Please write out the whole listing that follows exactly; the pictures stay out.

━━━━━━

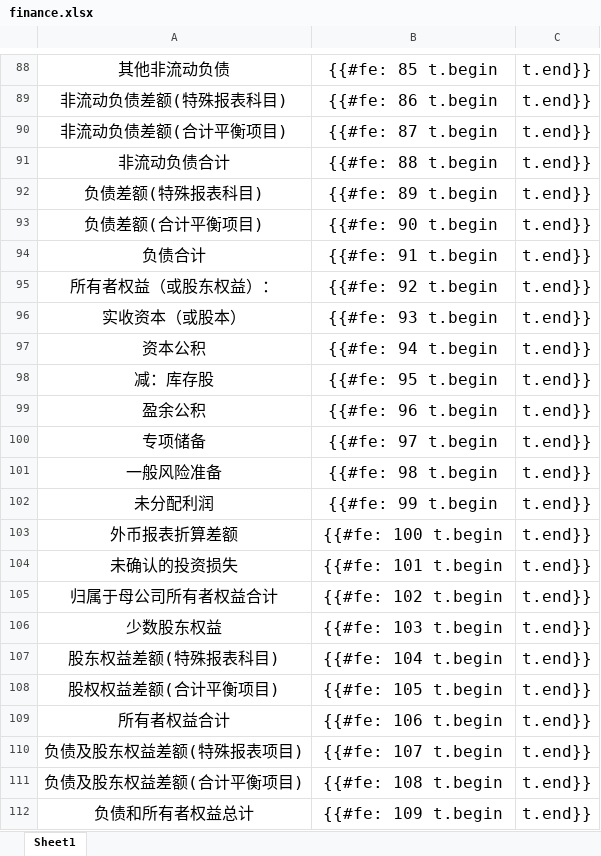
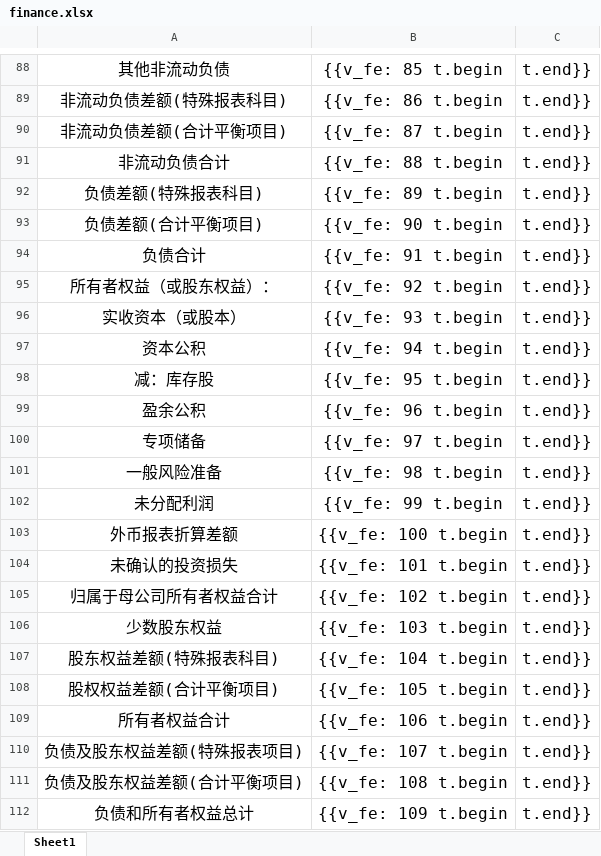
Before and after one commit to rockychen1221/easypoi-demo, an Excel workbook: target/classes/excel/finance.xlsx, sheet Sheet1, drawn as a sheet; only a part is shown, gaps mark what is left out; values as stored, in another font and other column widths than the file's, no borders; the diff covers the shown part only; the diff names each change by its address in the sheet, - before the commit and + after, or states it on an @@ line.

```diff
--- a/target/classes/excel/finance.xlsx (sheet Sheet1)
+++ b/target/classes/excel/finance.xlsx (sheet Sheet1)
-B88: {{#fe: 85 t.begin
+B88: {{v_fe: 85 t.begin
-B89: {{#fe: 86 t.begin
+B89: {{v_fe: 86 t.begin
-B90: {{#fe: 87 t.begin
+B90: {{v_fe: 87 t.begin
-B91: {{#fe: 88 t.begin
+B91: {{v_fe: 88 t.begin
-B92: {{#fe: 89 t.begin
+B92: {{v_fe: 89 t.begin
-B93: {{#fe: 90 t.begin
+B93: {{v_fe: 90 t.begin
-B94: {{#fe: 91 t.begin
+B94: {{v_fe: 91 t.begin
-B95: {{#fe: 92 t.begin
+B95: {{v_fe: 92 t.begin
-B96: {{#fe: 93 t.begin
+B96: {{v_fe: 93 t.begin
-B97: {{#fe: 94 t.begin
+B97: {{v_fe: 94 t.begin
-B98: {{#fe: 95 t.begin
+B98: {{v_fe: 95 t.begin
-B99: {{#fe: 96 t.begin
+B99: {{v_fe: 96 t.begin
-B100: {{#fe: 97 t.begin
+B100: {{v_fe: 97 t.begin
-B101: {{#fe: 98 t.begin
+B101: {{v_fe: 98 t.begin
-B102: {{#fe: 99 t.begin
+B102: {{v_fe: 99 t.begin
-B103: {{#fe: 100 t.begin
+B103: {{v_fe: 100 t.begin
-B104: {{#fe: 101 t.begin
+B104: {{v_fe: 101 t.begin
-B105: {{#fe: 102 t.begin
+B105: {{v_fe: 102 t.begin
-B106: {{#fe: 103 t.begin
+B106: {{v_fe: 103 t.begin
-B107: {{#fe: 104 t.begin
+B107: {{v_fe: 104 t.begin
-B108: {{#fe: 105 t.begin
+B108: {{v_fe: 105 t.begin
-B109: {{#fe: 106 t.begin
+B109: {{v_fe: 106 t.begin
-B110: {{#fe: 107 t.begin
+B110: {{v_fe: 107 t.begin
-B111: {{#fe: 108 t.begin
+B111: {{v_fe: 108 t.begin
-B112: {{#fe: 109 t.begin
+B112: {{v_fe: 109 t.begin
```
Also changed, not shown: 84 edited cells elsewhere in this sheet, src/main/resources/excel/finance.xlsx, src/main/resources/excel/singlesheet.xlsx, 47 other files.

━━━━━━

Your response:
Before and after one commit to rockychen1221/easypoi-demo, an Excel workbook: target/classes/excel/finance.xlsx, sheet Sheet1, drawn as a sheet; only a part is shown, gaps mark what is left out; values as stored, in another font and other column widths than the file's, no borders; the diff covers the shown part only; the diff names each change by its address in the sheet, - before the commit and + after, or states it on an @@ line.

```diff
--- a/target/classes/excel/finance.xlsx (sheet Sheet1)
+++ b/target/classes/excel/finance.xlsx (sheet Sheet1)
-B88: {{#fe: 85 t.begin
+B88: {{v_fe: 85 t.begin
-B89: {{#fe: 86 t.begin
+B89: {{v_fe: 86 t.begin
-B90: {{#fe: 87 t.begin
+B90: {{v_fe: 87 t.begin
-B91: {{#fe: 88 t.begin
+B91: {{v_fe: 88 t.begin
-B92: {{#fe: 89 t.begin
+B92: {{v_fe: 89 t.begin
-B93: {{#fe: 90 t.begin
+B93: {{v_fe: 90 t.begin
-B94: {{#fe: 91 t.begin
+B94: {{v_fe: 91 t.begin
-B95: {{#fe: 92 t.begin
+B95: {{v_fe: 92 t.begin
-B96: {{#fe: 93 t.begin
+B96: {{v_fe: 93 t.begin
-B97: {{#fe: 94 t.begin
+B97: {{v_fe: 94 t.begin
-B98: {{#fe: 95 t.begin
+B98: {{v_fe: 95 t.begin
-B99: {{#fe: 96 t.begin
+B99: {{v_fe: 96 t.begin
-B100: {{#fe: 97 t.begin
+B100: {{v_fe: 97 t.begin
-B101: {{#fe: 98 t.begin
+B101: {{v_fe: 98 t.begin
-B102: {{#fe: 99 t.begin
+B102: {{v_fe: 99 t.begin
-B103: {{#fe: 100 t.begin
+B103: {{v_fe: 100 t.begin
-B104: {{#fe: 101 t.begin
+B104: {{v_fe: 101 t.begin
-B105: {{#fe: 102 t.begin
+B105: {{v_fe: 102 t.begin
-B106: {{#fe: 103 t.begin
+B106: {{v_fe: 103 t.begin
-B107: {{#fe: 104 t.begin
+B107: {{v_fe: 104 t.begin
-B108: {{#fe: 105 t.begin
+B108: {{v_fe: 105 t.begin
-B109: {{#fe: 106 t.begin
+B109: {{v_fe: 106 t.begin
-B110: {{#fe: 107 t.begin
+B110: {{v_fe: 107 t.begin
-B111: {{#fe: 108 t.begin
+B111: {{v_fe: 108 t.begin
-B112: {{#fe: 109 t.begin
+B112: {{v_fe: 109 t.begin
```
Also changed, not shown: 84 edited cells elsewhere in this sheet, src/main/resources/excel/finance.xlsx, src/main/resources/excel/singlesheet.xlsx, 47 other files.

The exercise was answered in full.